300 PRC: From Hornady’s labs to the consumer market

Hornady stealthily worked on the 300 PRC round before suddenly unveiling it mid-2018. (Photo: Hornady)

The 300 PRC quietly slipped onto the scene alongside its 6,5 PRC sibling in 2018, a product of ammo maker Hornady’s engineering team.

Though it appeared mid-year, already the round is developing a following with several gun makers jumping on board to provide rifles chambered in Hornady’s newest round. What exactly is the 300 PRC and why is it poised to make a splash in the precision shooting community?

The round was crafted to accommodate long, heavy caliber bullets while still maintaining accuracy and delivering a high-quality performance out in the field and on the range. Using a .375 Ruger Compact Magnum cartridge case as its basis, the 300 PRC features a non-belted design with a standard .532-inch magnum bolt face.

The cartridge case headspaces off the 30-degree shoulder and in total offers a length of 3.7-inches. Overall, the 300 PRC’s construction allows for a better chamber alignment — better than standard belted magnum cartridges, according to Hornady — while improving stacking and feeding from magazines. The 300 PRC’s 2.58-inch case delivers a capacity capable of handling 75 to 80-grains of powder, all needed to force the larger .30-caliber bullets out of the barrel at a high-velocity.

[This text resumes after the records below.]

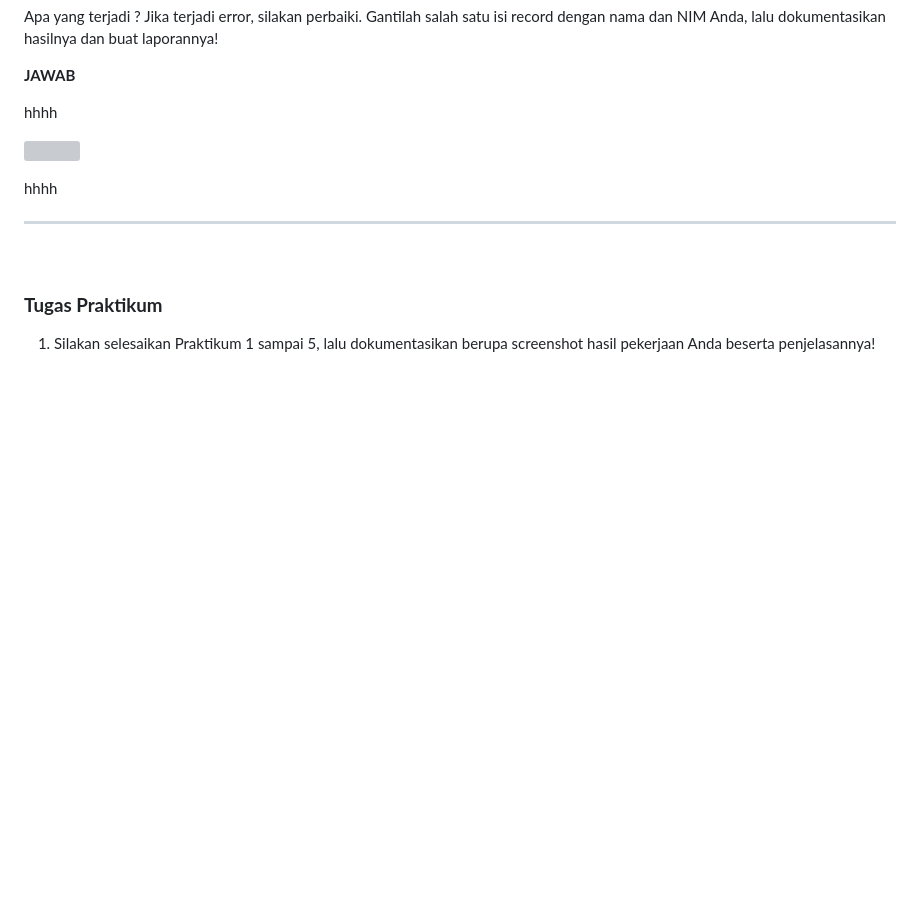
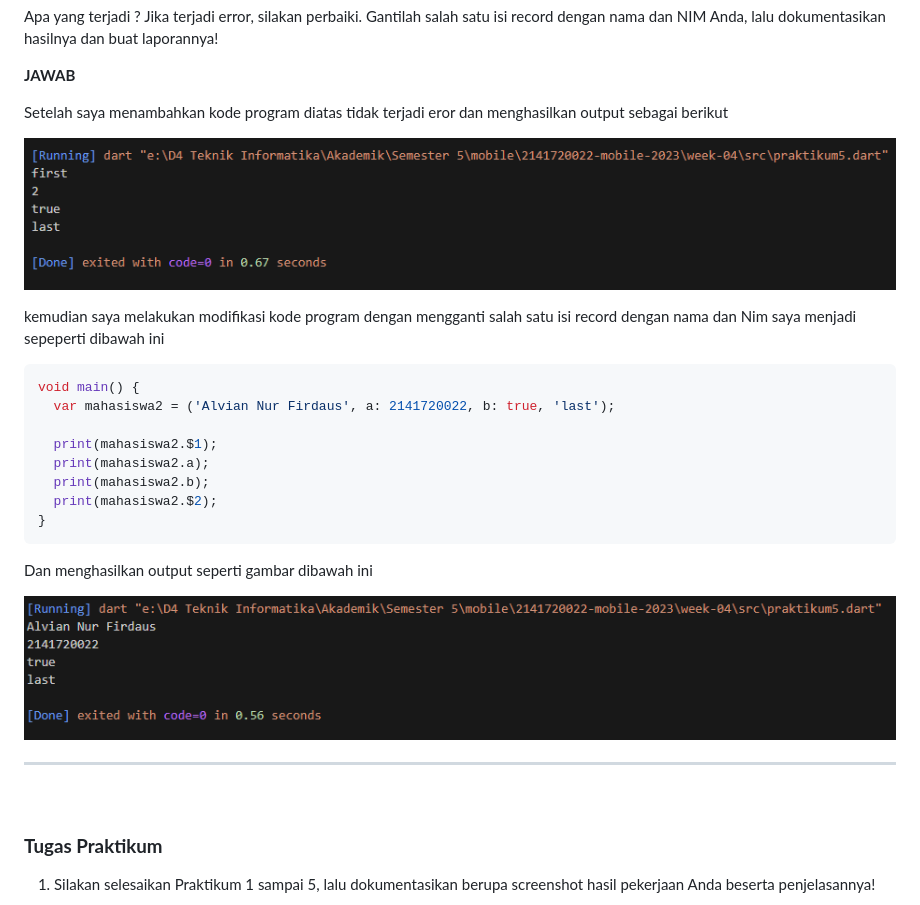
Before and after one commit to alvianfirdaus/2141720022-mobile-2023, a Markdown page: week-04/README.md, the part around the change printed below. GitHub-like rendering; pictures changed too: week-04/docs/praktikum5_05.PNG (added), week-04/docs/praktikum5_06.PNG (added); blank space fills up the shorter version; grey boxes are pictures that could not be loaded.

````diff
--- a/week-04/README.md
+++ b/week-04/README.md
@@ -492,9 +513,23 @@ print(mahasiswa2.$2); // Prints 'last'
 Apa yang terjadi ? Jika terjadi error, silakan perbaiki. Gantilah salah satu isi record dengan nama dan NIM Anda, lalu dokumentasikan hasilnya dan buat laporannya!
 
 **JAWAB**<p>
-hhhh<p>
-<img src = "docs/praktikum5_01.PNG"><p>
-hhhh
+Setelah saya menambahkan kode program diatas tidak terjadi eror dan menghasilkan output sebagai berikut <p>
+<img src = "docs/praktikum5_05.PNG"><p>
+kemudian saya melakukan modifikasi kode program dengan mengganti salah satu isi record dengan nama dan Nim saya menjadi sepeperti dibawah ini
+
+```dart
+void main() {
+  var mahasiswa2 = ('Alvian Nur Firdaus', a: 2141720022, b: true, 'last');
+
+  print(mahasiswa2.$1);
+  print(mahasiswa2.a);
+  print(mahasiswa2.b);
+  print(mahasiswa2.$2);
+}
+```
+Dan menghasilkan output seperti gambar dibawah ini <p>
+<img src = "docs/praktikum5_06.PNG"><p>
+
 
 ------
 <br>
````
Also changed, not shown: other parts of week-04/README.md (+151 -14 lines), week-04/docs/praktikum5_01.PNG (added), week-04/docs/praktikum5_02.PNG (added), week-04/docs/praktikum5_03.PNG (added), week-04/docs/praktikum5_04.PNG (added), 1 other file.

The result? The magnum round can take on larger game at longer distances.

The 300 PRC specs suggest it is capable of long range shooting. (Photo: SAAMI)

While some have asked whether the gun world needs another long range round, especially when .308 Win and the Creedmoors have dominated the existing market, the ballistics team at Hornady says another having another heavy hitting round doesn’t hurt.

“We needed it,” Jayden Quinlan, ballistician at Hornady told American Hunter at a pre-release field test in September 2018. “Ammo guys build ammo to spec. They build ammo based on fit in existing actions. This creates a limited design cycle. So we thought, ‘This is not working. Let’s do what we want. Let’s do what we need.’”

SAAMI-approved in August 2018, the 300 PRC looks to offer target and match shooters more options without sacrificing accuracy potential. SAAMI Executive Director Rick Patterson said that the 300 PRC and its sibling the 6.5 PRC deserved SAAMI’s stamp of approval based off the rounds’ ability to meet shooters’ needs.

“SAAMI member companies are the leaders of firearm and ammunition development and innovation,” said Patterson in a press release. “Both the 6.5 and 300 PRC cartridges seek to meet the demand for increased accuracy in today’s trending sport of long-range shooting, and we are pleased to add these new cartridges to our SAAMI Standards.”

Despite a positive outlook, the 300 PRC is still new which means there’s no solid way to tell whether it will become the next big thing; but early range reports suggest that the .300 PRC may achieve exactly what it was created to do — to provide magnum caliber cartridge fans a new and possibly better way to elevate long range precision shooting.

Latest Reviews

  • A Look at the Sig P238, A Year Later

    The Sig Sauer P238 was the first .380 ACP BUG to grace my gun safe, a welcomed addition to the 9mm polymers, .38 SPL revolvers, and .45 ACP 1911s. After more than a year's worth of use, where do I stand on the P238? Let's find out.

    Read More
  • Tuck & Carry: CCW in a Skirt

    Aimed at those who want the comfort and convenience of a skirt but with the protection of a holstered gun, the Tuck & Carry occupies what I term apparel holsters -- that is clothing/holster duos.

    Read More
  • The Marlin Dark in .45-70 is Stealthy and Modern

    Flash forward the lever gun of Western lore to the 2020s, where Marlin has taken that classic design and given it a modern upgrade. Meet the Marlin Dark.

    Read More
  • Gear Review: Sig Sauer Tango 6T 1-6

    Sig Sauer has long been a big name in the firearms industry, so it came as no surprise several years ago when Sig filled out its repertoire with its own optics line. Today, we’re looking at the Tango 6T, a 1-6 low power variable optic.

    Read More

Loading